> [What you are asked to do]: Which lines in the records below mention the word "link"? Copy each one out.

> [Data records]:
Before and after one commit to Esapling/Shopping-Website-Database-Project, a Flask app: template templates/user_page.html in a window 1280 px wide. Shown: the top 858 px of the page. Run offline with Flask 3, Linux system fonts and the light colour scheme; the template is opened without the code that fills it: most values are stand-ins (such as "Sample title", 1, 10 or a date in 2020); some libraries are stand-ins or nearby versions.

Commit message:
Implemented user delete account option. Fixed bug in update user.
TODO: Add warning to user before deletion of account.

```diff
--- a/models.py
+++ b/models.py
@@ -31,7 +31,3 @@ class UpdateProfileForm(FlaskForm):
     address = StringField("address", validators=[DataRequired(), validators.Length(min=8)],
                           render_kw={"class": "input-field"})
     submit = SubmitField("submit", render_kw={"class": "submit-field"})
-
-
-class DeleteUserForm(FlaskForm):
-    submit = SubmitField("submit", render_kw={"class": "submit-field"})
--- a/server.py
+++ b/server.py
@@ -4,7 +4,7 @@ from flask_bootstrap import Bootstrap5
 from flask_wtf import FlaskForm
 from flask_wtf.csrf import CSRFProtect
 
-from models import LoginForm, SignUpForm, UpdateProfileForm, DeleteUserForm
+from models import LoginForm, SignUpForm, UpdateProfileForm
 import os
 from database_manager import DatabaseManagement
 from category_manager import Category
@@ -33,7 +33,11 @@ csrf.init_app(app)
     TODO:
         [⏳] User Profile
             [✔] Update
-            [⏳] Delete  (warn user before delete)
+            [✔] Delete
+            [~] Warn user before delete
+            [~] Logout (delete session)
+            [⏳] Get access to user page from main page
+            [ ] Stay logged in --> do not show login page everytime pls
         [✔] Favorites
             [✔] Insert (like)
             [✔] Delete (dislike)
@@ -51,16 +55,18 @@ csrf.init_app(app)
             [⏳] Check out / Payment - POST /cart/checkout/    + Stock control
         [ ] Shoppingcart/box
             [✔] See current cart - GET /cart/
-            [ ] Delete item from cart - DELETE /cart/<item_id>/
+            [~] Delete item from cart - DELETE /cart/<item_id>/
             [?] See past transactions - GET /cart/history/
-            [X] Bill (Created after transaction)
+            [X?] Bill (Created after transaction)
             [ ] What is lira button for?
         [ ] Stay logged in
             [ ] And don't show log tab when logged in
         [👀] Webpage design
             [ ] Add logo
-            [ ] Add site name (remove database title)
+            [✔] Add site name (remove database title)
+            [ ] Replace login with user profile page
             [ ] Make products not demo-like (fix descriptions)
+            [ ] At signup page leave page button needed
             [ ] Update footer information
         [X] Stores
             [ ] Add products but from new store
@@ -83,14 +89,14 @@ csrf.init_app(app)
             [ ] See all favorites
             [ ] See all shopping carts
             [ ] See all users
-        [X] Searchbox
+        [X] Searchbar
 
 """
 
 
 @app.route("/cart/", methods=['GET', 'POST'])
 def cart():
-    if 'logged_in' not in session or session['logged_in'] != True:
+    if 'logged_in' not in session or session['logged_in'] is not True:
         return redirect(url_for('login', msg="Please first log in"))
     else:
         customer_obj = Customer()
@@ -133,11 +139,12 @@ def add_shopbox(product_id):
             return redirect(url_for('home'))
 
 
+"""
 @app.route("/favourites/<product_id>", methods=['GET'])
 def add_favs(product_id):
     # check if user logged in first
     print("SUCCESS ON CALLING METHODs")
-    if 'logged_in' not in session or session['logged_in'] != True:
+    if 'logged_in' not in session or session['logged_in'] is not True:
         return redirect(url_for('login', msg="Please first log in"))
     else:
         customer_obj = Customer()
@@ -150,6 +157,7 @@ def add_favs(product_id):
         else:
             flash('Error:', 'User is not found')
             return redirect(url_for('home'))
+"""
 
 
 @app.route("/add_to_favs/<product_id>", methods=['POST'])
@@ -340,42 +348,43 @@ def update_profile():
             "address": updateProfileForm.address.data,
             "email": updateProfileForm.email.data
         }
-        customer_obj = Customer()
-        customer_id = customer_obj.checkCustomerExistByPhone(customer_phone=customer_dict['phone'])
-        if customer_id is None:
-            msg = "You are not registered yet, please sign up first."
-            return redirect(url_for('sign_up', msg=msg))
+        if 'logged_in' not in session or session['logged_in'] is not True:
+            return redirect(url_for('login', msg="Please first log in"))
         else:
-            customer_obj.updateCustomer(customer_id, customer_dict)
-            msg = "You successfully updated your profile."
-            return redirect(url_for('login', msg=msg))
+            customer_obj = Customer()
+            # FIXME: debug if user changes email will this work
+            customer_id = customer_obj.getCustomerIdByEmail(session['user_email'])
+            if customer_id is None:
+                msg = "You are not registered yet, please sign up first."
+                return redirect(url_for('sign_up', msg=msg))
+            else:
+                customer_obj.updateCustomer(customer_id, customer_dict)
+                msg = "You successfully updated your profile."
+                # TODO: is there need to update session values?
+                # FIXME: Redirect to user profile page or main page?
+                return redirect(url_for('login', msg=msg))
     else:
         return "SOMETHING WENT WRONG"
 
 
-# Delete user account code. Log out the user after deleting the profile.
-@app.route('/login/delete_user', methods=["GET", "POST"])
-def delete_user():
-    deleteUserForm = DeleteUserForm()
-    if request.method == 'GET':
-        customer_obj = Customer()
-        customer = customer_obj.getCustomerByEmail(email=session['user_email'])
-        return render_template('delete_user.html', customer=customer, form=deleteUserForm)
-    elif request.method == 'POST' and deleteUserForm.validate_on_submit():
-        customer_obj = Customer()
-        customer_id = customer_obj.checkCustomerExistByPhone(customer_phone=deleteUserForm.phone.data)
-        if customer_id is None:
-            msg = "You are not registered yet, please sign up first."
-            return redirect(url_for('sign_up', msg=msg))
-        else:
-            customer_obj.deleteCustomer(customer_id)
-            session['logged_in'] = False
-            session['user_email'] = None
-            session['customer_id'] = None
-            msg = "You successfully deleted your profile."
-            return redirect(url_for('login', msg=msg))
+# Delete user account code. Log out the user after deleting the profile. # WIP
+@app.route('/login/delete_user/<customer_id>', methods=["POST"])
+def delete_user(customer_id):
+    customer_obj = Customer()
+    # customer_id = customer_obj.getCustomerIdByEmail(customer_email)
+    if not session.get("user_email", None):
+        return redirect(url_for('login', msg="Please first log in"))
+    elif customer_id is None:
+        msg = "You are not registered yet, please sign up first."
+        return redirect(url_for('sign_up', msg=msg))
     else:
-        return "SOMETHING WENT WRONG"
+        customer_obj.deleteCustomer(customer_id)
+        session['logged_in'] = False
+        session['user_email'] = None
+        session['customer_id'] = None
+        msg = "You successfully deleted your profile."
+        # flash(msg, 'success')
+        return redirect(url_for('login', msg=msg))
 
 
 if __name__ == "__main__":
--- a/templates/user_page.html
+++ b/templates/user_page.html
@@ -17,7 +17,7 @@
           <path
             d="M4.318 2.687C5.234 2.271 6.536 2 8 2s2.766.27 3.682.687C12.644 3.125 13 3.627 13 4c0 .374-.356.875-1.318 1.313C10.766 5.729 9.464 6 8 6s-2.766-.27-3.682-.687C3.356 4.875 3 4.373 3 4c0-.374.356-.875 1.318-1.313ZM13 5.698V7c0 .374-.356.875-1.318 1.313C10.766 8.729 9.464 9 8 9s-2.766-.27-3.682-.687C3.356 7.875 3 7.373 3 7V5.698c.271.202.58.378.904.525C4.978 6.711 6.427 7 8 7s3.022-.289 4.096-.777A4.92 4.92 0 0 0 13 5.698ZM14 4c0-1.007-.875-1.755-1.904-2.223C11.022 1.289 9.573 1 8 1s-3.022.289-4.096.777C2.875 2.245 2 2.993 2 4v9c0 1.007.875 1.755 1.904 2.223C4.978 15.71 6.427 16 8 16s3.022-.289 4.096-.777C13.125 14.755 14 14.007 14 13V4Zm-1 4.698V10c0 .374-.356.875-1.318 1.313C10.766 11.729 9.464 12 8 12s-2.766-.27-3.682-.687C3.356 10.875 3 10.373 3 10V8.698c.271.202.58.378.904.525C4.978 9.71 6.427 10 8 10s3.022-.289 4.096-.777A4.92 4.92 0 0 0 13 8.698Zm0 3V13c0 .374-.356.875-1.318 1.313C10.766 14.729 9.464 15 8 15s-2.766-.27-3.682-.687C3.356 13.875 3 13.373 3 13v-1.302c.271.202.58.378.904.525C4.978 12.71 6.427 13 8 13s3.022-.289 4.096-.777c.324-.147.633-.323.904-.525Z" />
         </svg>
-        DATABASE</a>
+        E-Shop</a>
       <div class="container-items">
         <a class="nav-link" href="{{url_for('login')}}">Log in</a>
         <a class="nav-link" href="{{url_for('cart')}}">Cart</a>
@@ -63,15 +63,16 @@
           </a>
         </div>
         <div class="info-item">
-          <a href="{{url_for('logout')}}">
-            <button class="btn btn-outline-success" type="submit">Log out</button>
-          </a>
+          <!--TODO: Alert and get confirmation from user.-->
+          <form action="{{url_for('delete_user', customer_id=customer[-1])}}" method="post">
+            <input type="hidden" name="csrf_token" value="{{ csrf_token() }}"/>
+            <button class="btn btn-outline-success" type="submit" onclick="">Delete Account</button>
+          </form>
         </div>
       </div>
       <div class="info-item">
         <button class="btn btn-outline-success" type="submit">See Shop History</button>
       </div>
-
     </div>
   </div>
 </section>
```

> [Output for this task]:
         <a class="nav-link" href="{{url_for('login')}}">Log in</a>
         <a class="nav-link" href="{{url_for('cart')}}">Cart</a>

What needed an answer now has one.